Read the records below and copy each line that contains "SessionManagement".

───── Data shown ─────

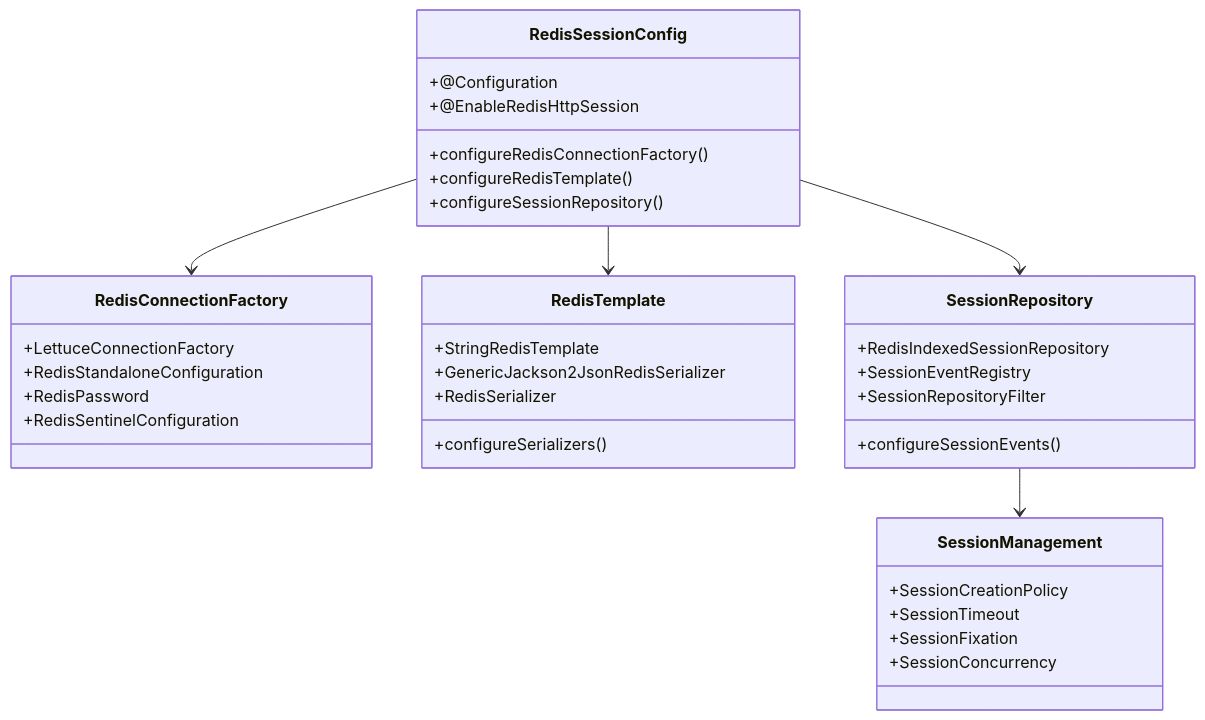
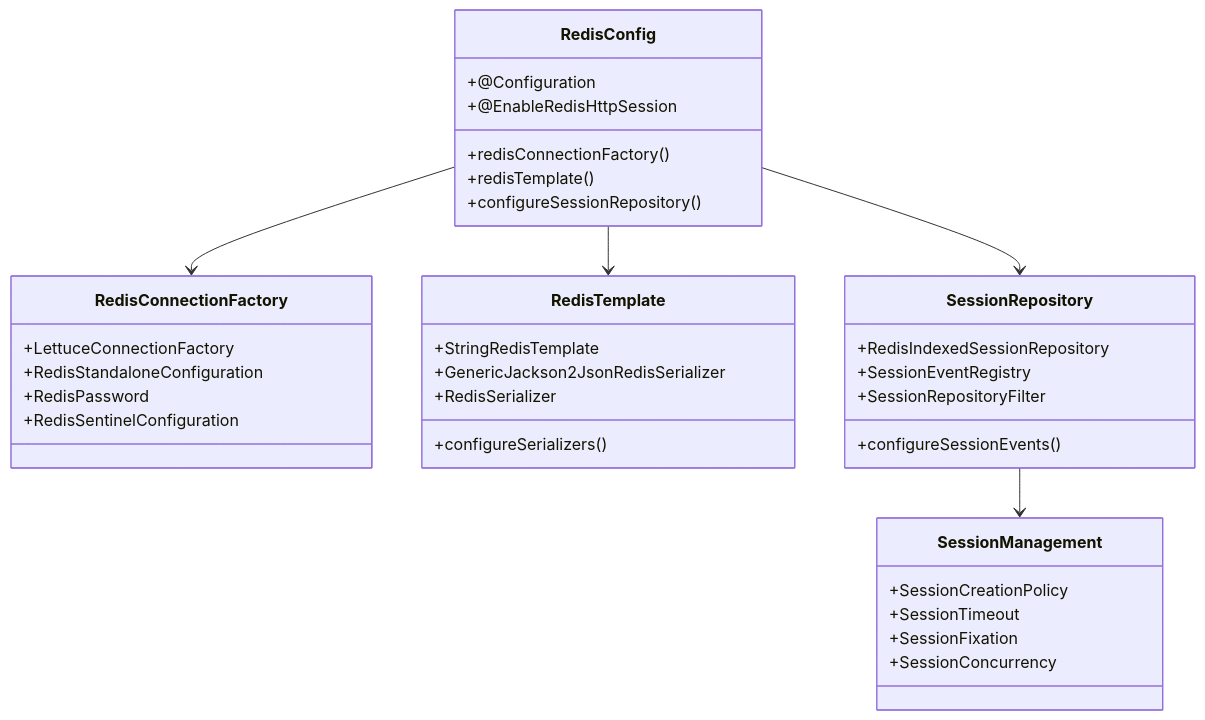
One commit to Vinskao/ty-multiverse-backend changed the first of 13 diagrams in README.md. Above: the diagram before and after it, drawn with Mermaid. The commit also changed other lines of this file and 7 other files, not shown here.

````diff
--- a/README.md
+++ b/README.md
@@ -7,43 +7,43 @@
 ```mermaid
 classDiagram
-    class RedisSessionConfig {
+    class RedisConfig {
         +@Configuration
         +@EnableRedisHttpSession
-        +configureRedisConnectionFactory()
-        +configureRedisTemplate()
+        +redisConnectionFactory()
+        +redisTemplate()
         +configureSessionRepository()
     }
     
     class RedisConnectionFactory {
         +LettuceConnectionFactory
         +RedisStandaloneConfiguration
         +RedisPassword
         +RedisSentinelConfiguration
     }
     
     class RedisTemplate {
         +StringRedisTemplate
         +GenericJackson2JsonRedisSerializer
         +RedisSerializer
         +configureSerializers()
     }
     
     class SessionRepository {
         +RedisIndexedSessionRepository
         +SessionEventRegistry
         +SessionRepositoryFilter
         +configureSessionEvents()
     }
     
     class SessionManagement {
         +SessionCreationPolicy
         +SessionTimeout
         +SessionFixation
         +SessionConcurrency
     }
     
-    RedisSessionConfig --> RedisConnectionFactory
-    RedisSessionConfig --> RedisTemplate
-    RedisSessionConfig --> SessionRepository
+    RedisConfig --> RedisConnectionFactory
+    RedisConfig --> RedisTemplate
+    RedisConfig --> SessionRepository
     SessionRepository --> SessionManagement
 ```
````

─────

__Exercise output__:
     class SessionManagement {
     SessionRepository --> SessionManagement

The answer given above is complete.